The GAZ M21 Volga is an automobile produced in the Soviet Union by GAZ (Gorkovsky Avtomobilniy Zavod, in English “Gorky automobile factory”) from 1956 to 1970. The first car to carry the Volga name, it was developed in the early 1950s. Volgas were built with high ground clearance (which gives it a specific “high” look, contrary to “low-long-sleek” look of Western cars of similar design), rugged suspension, strong and forgiving engine, and rustproofing on a scale unheard of in the 1950s.
The Volga was stylistically in line with the major American manufacturers of the period in which it was introduced, and incorporated such then-luxury features as the reclining front seat, cigarette lighter, heater, windshield washer and three-wave radio.
When in 1959 the six-cylinder line of GAZ cars was discontinued, GAZ M-21 Volga became the biggest and most luxurious car officially sold to individual owners in the USSR in large quantities; though its very high price made it unavailable for most car buyers, 639,478 cars were produced in total.
Third series 1962–1970
The third series was produced from 1962 to 1970. The 1962 models dropped the leaping-deer hood ornament, and had a new grille. It used a 6.7:1 compression engine of 75 PS (55 kW) with an optional 7.65:1 compression of 80 PS (59 kW; 79 hp) (usually reserved for the export models).
The headliner changed from cloth to vinyl, and the radio became optional.
It was offered as the standard M21L, M21T taxi, and right-hand drive M21N export model.

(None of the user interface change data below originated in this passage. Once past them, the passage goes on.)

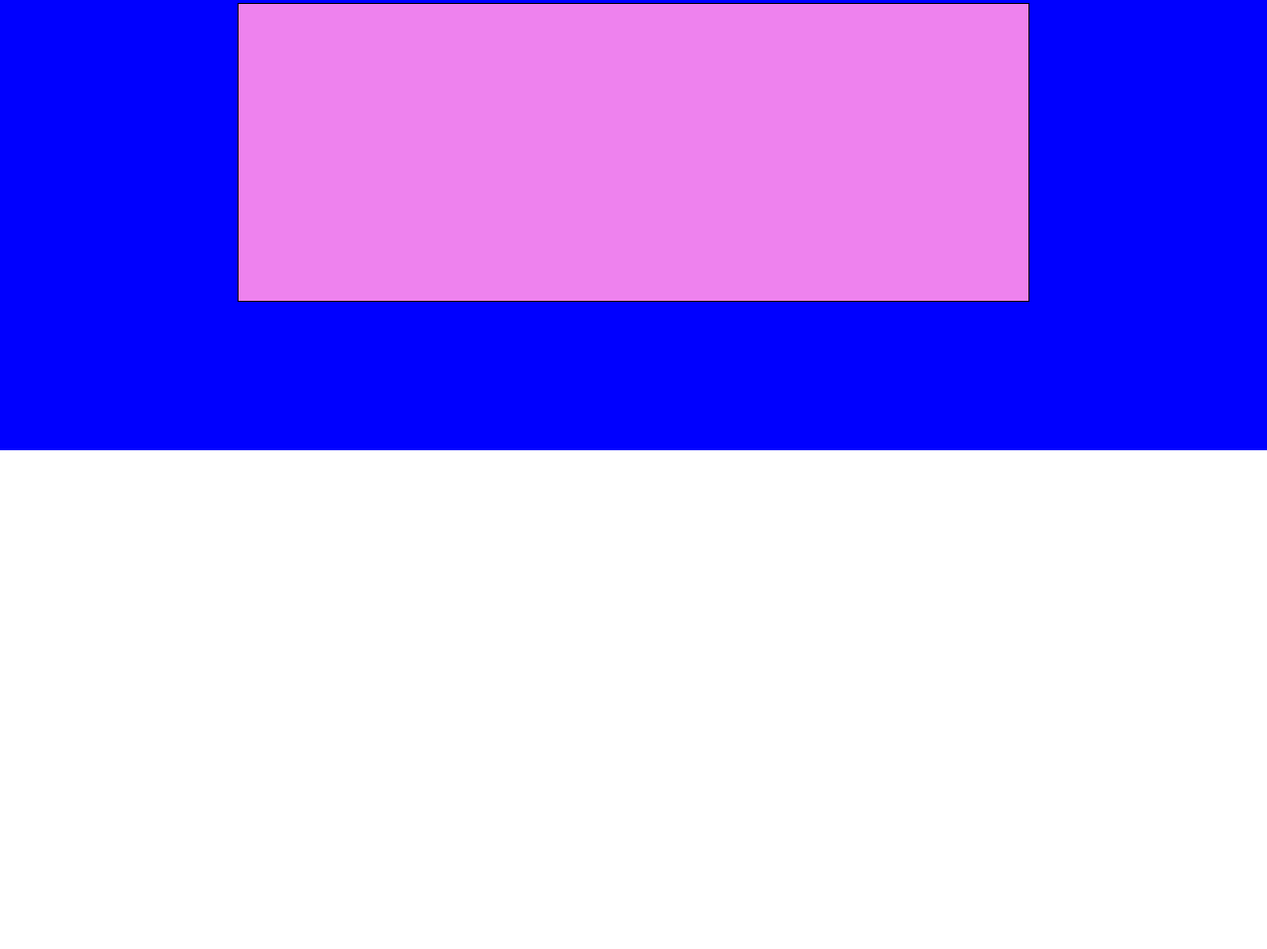
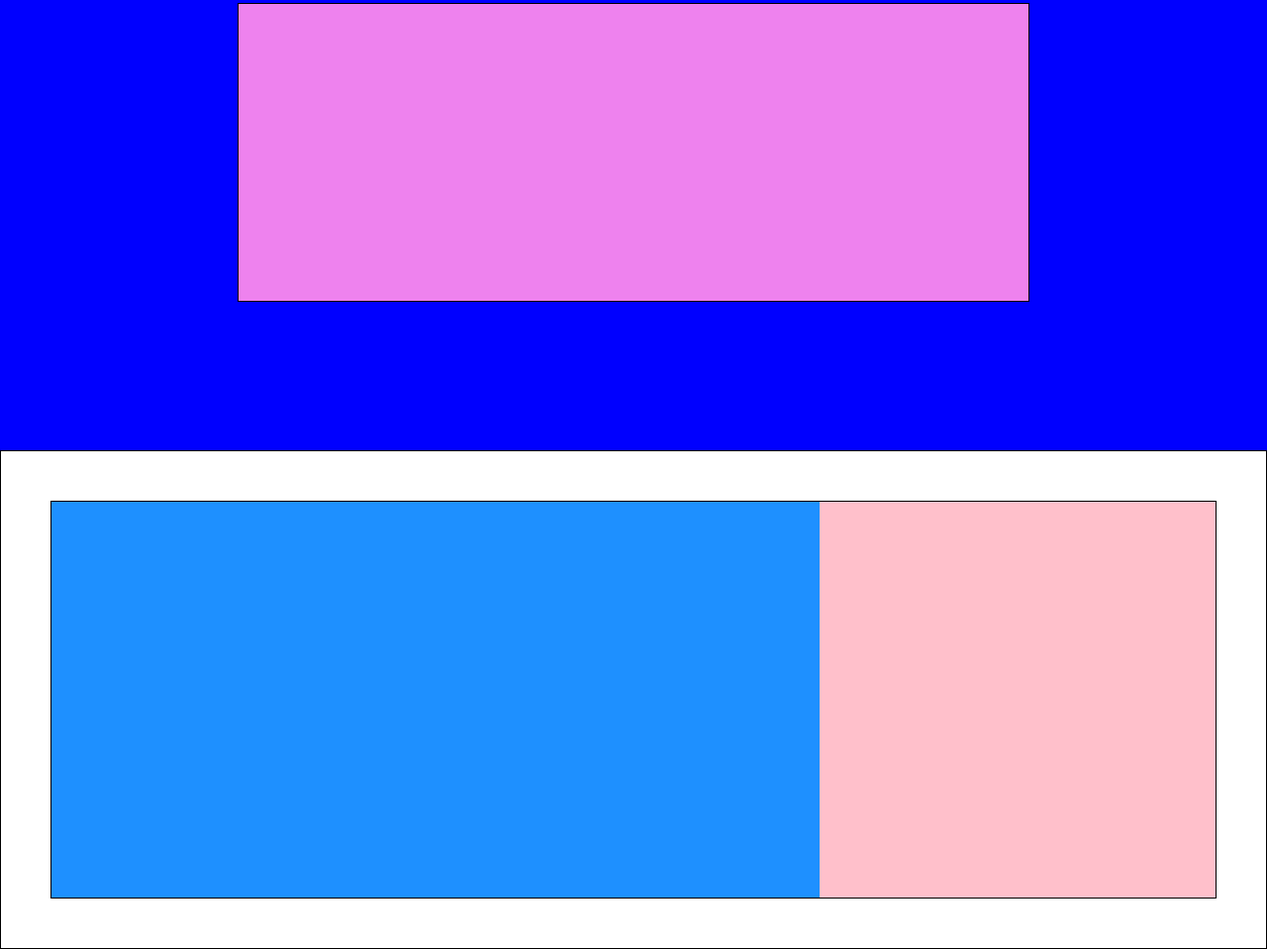
Before and after one commit to Anse98/htmlcss-struttura-discord, a plain HTML site: page index.html in a window 1280 px wide. Shown: the part 293-1252 px from the top of the page at 99% size. Before the commit the page ends 800 px from the top, so only its background shows below. Drawn offline with Linux system fonts and the light colour scheme.

Commit message:
ADD - Section 2 in html e css

```diff
--- a/index.html
+++ b/index.html
@@ -40,7 +40,11 @@
     <section class="section2">
       <div class="container">
         <div class="row">
-          <div class="col">
+          <div class="col-8">
+
+          </div>
+
+          <div class="col-4">
 
           </div>
         </div>
--- a/style.css
+++ b/style.css
@@ -24,13 +24,13 @@ header .row{
   margin: auto;
 }
 
-.col-3{
+header .col-3{
   flex-basis:calc(100% / 3);
   border:solid 1px black;
   padding: 5px;
 }
 
-.col-6 {
+header .col-6 {
   flex-basis: calc(100% / 2);
   border:solid 1px black;
   padding: 5px;
@@ -46,13 +46,12 @@ header .row{
 
 /* MAIN */
 
-/* Section 1 */
+/* SECTION 1 */
 
 .section1 .container{
   display: flex;
   min-height: 400px;
   background-color: blue;
-  color: white;
   justify-content: center;
   align-items: center;
   padding: 50px;
@@ -71,4 +70,32 @@ header .row{
   background-color: #EE82EE;
 }
 
-/* Section 2 */
+/* SECTION 2 */
+
+.section2 .container {
+  display: flex;
+  min-height: 400px;
+  justify-content: center;
+  align-items: center;
+  border: solid 1px black;
+  padding: 50px;
+}
+
+.section2 .row {
+  display: flex;
+  width: 1200px;
+  border: solid 1px black;
+}
+
+.section2 .col-4 {
+  flex-basis:calc(100% / 3);
+  background-color: #FFC0CB;
+  padding: 200px;
+}
+
+.section2 .col-8 {
+  flex-basis: 100%;
+  background-color: #1E90FF;
+}
+
+/* SECTION 3 */
```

Also in 1962, GAZ advertised a station wagon/estate model, the M22; most of these were exported or reserved for official use. The first station wagons/estates were delivered in 1963, and were designated M22 (75 PS (55 kW)), M22G (export, 75 hp (56 kW; 76 PS)), M22T (export, 85 PS (63 kW)); ambulances were M22B (75 PS (55 kW)) and M22BK (85 PS (63 kW)).
An M22 prototype four-wheel drive station wagon/estate was also built, as was an M22A van.
Belgian importer Sobimpex N.V. assembled Volgas locally for sale in Western Europe. These were often fitted with diesel engines; the cars arrived in Antwerp without an engine and with the gearbox in the trunk. Originally (beginning in 1960) Sobimpex fitted a 1.6-liter Perkins 4.99 unit, a larger Rover engine supplanted that in 1963, and the more modern Indenor four-cylinder units replaced the Rover engine in 1964. Belgian-built cars were marketed as “Scaldia-Volgas”, named after the Latin name for the river Scheldt. While the diesel models cost considerably more than ones with the original engine, they were quite popular for their economy and reliability, and outsold the petrol models in both Belgium and the Netherlands.